● **GIVEN RECORDS**
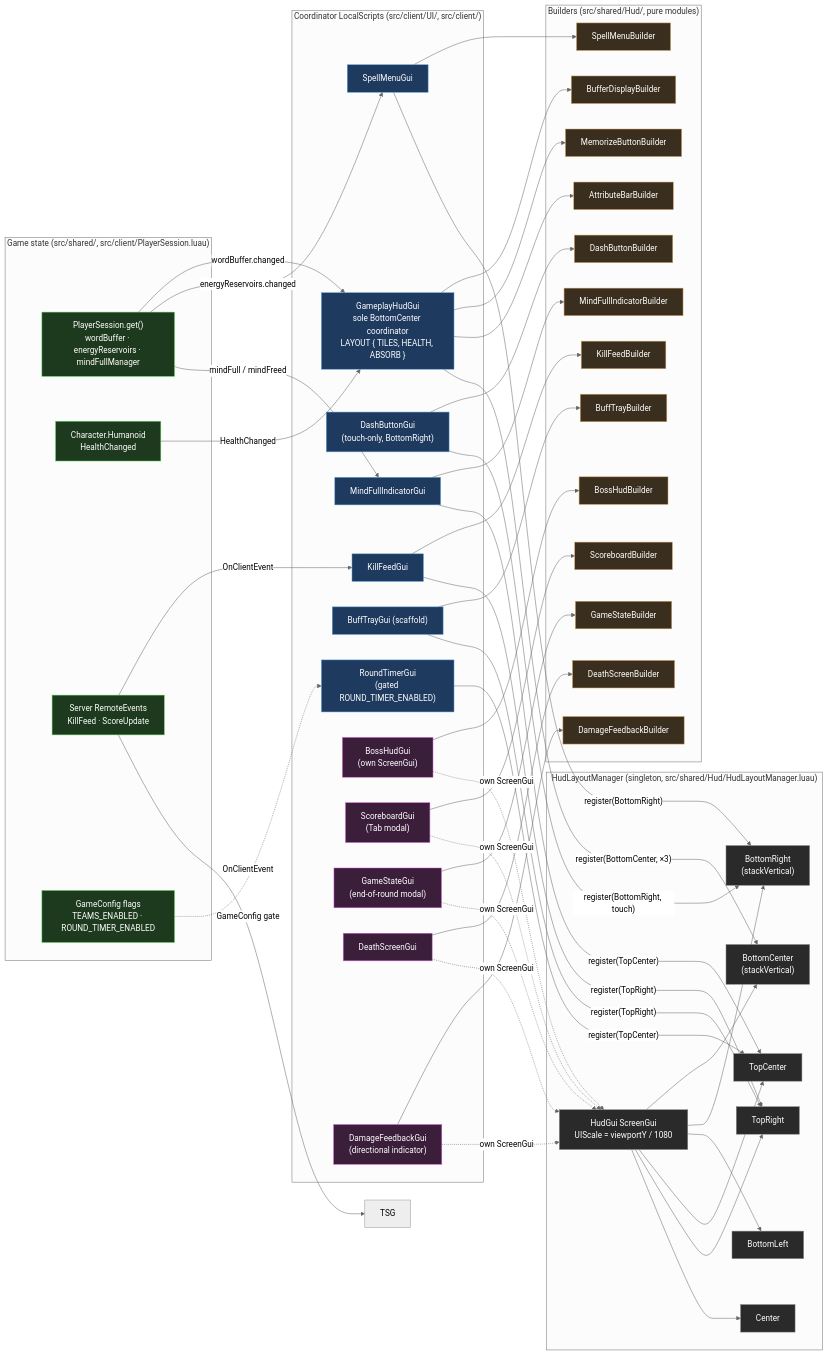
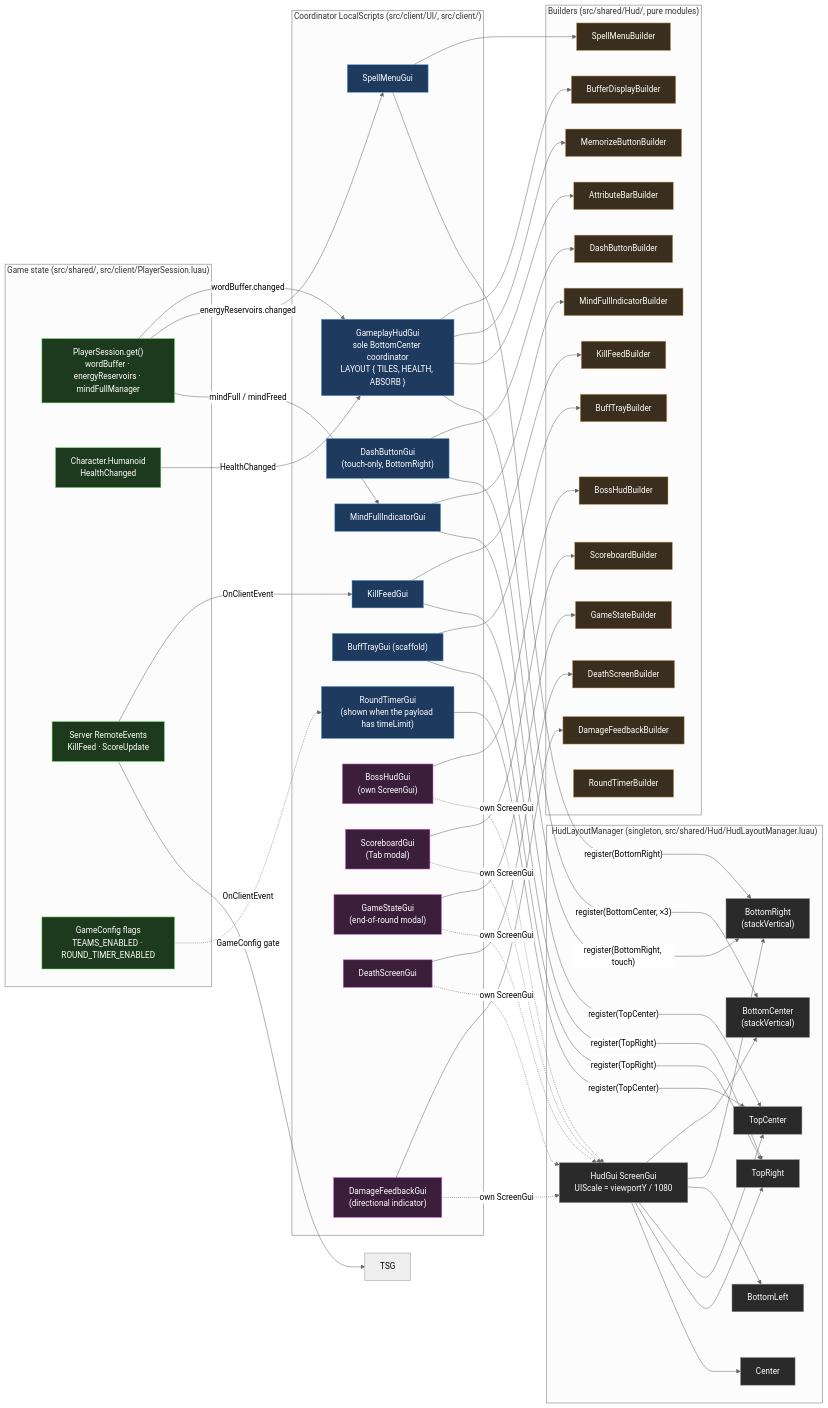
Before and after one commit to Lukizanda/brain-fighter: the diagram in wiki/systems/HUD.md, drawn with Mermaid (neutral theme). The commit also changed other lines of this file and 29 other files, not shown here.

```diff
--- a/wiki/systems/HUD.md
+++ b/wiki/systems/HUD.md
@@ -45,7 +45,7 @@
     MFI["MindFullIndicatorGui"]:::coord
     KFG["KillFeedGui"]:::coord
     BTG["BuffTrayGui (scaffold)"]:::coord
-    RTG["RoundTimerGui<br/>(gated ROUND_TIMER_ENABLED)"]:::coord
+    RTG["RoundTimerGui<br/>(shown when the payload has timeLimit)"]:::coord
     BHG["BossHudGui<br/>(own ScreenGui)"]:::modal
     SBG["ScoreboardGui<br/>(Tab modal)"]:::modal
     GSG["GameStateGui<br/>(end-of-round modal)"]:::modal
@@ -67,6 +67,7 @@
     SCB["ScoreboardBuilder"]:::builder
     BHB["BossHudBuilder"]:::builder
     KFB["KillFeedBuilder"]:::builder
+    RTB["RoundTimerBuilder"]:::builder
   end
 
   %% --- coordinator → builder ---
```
--
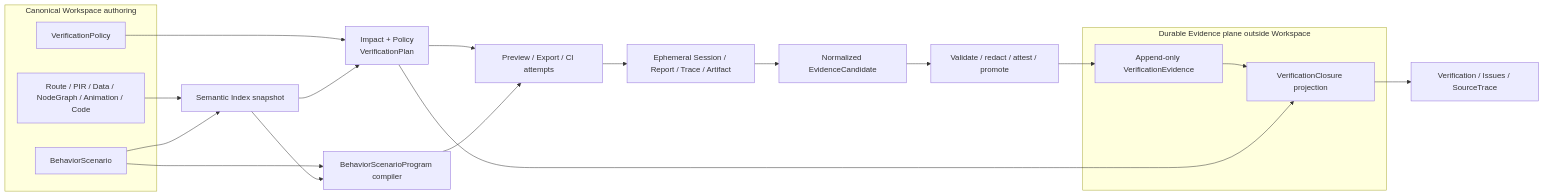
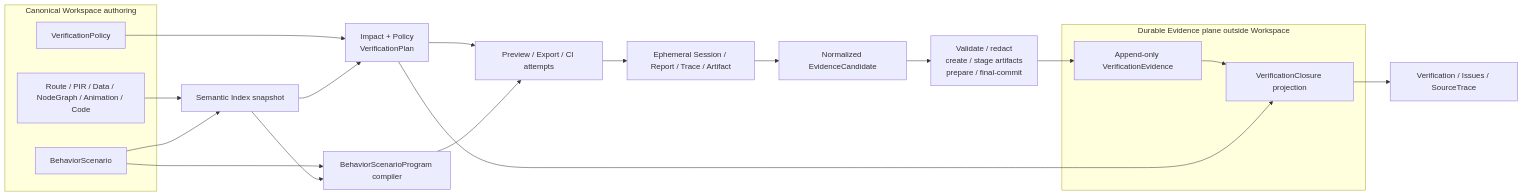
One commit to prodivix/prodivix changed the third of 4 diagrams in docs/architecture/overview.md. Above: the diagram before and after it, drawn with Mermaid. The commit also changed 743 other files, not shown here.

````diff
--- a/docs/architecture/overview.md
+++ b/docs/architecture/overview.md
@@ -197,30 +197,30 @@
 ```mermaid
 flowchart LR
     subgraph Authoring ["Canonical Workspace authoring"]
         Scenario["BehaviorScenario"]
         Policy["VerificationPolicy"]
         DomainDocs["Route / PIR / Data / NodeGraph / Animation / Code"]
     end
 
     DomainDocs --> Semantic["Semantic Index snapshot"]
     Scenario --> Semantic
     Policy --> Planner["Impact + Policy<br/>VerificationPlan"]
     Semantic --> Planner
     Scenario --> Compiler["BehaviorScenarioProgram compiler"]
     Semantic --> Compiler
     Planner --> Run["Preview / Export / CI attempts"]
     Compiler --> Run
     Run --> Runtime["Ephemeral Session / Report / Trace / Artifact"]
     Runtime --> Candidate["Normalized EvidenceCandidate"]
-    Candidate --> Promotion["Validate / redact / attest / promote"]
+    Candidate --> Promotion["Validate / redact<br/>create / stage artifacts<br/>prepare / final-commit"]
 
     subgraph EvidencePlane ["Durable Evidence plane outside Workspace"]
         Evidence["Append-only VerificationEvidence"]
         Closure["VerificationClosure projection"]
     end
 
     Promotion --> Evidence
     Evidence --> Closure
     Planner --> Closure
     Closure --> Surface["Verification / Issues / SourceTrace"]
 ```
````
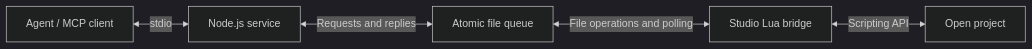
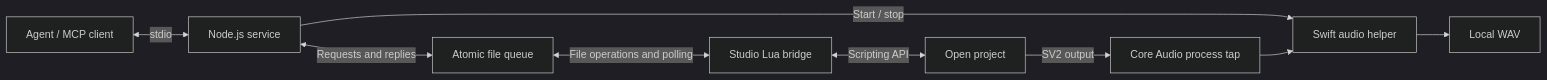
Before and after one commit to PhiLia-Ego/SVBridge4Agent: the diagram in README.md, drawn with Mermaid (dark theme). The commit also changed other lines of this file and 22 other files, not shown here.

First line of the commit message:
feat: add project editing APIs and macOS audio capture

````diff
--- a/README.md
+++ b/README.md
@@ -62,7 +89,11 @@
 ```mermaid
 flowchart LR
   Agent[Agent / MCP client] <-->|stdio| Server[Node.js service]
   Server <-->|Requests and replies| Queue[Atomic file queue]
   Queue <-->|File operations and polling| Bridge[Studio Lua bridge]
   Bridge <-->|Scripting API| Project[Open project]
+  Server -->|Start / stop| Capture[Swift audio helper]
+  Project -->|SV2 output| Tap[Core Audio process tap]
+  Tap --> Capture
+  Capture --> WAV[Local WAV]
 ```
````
--
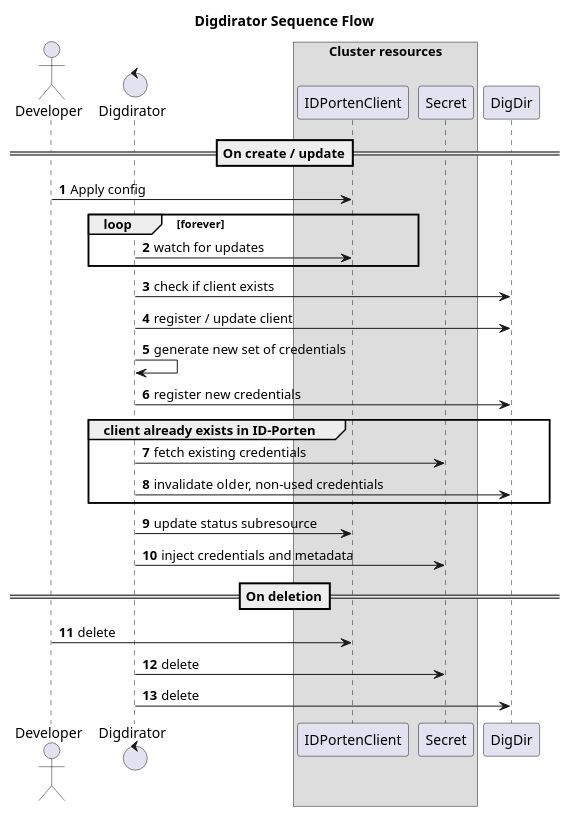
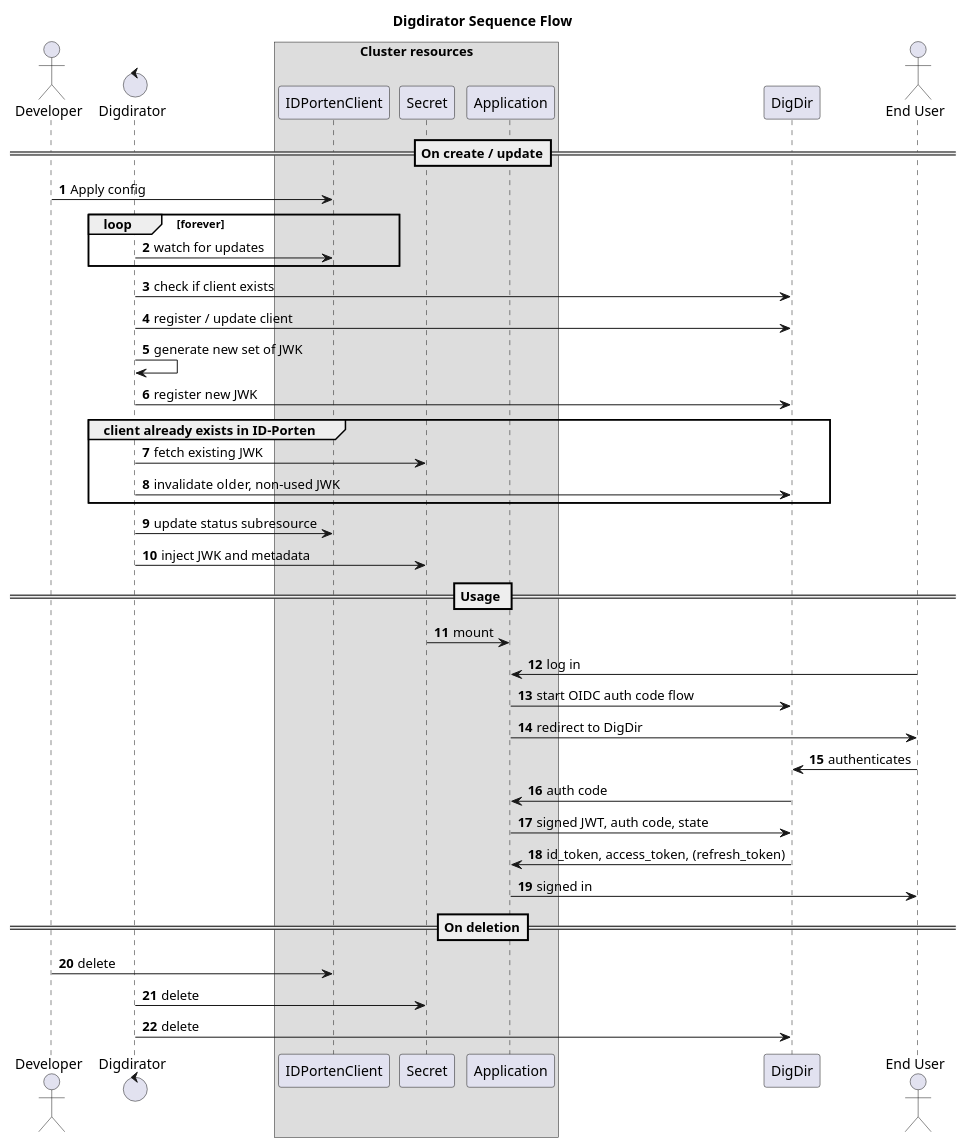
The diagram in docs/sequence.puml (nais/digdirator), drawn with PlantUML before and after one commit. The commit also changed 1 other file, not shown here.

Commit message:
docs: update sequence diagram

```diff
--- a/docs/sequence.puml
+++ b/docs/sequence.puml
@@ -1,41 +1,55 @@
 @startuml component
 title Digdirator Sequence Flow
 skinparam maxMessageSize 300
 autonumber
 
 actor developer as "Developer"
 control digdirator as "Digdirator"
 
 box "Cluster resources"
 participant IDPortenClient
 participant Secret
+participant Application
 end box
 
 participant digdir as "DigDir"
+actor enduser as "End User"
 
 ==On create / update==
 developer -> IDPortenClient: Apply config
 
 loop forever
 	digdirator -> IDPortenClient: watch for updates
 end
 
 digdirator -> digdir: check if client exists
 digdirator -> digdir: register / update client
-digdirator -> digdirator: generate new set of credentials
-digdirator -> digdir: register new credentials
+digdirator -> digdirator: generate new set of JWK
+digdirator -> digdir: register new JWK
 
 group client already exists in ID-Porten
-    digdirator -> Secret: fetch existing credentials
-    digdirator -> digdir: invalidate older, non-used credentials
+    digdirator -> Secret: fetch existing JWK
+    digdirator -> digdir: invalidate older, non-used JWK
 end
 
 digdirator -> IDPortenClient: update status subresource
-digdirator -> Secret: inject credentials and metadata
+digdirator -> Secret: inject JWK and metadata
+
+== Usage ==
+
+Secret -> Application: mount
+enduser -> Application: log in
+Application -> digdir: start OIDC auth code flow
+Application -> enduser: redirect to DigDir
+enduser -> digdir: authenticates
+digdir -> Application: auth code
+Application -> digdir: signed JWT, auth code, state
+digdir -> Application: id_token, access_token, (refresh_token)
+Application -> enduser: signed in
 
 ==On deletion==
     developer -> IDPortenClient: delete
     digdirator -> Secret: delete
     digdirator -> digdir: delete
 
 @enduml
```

● **YOUR TASK**
Which of the lines in the listing above include "IDPortenClient"? Report each of them.

● **FINAL ANSWER**
 participant IDPortenClient
 developer -> IDPortenClient: Apply config
 	digdirator -> IDPortenClient: watch for updates
 digdirator -> IDPortenClient: update status subresource
     developer -> IDPortenClient: delete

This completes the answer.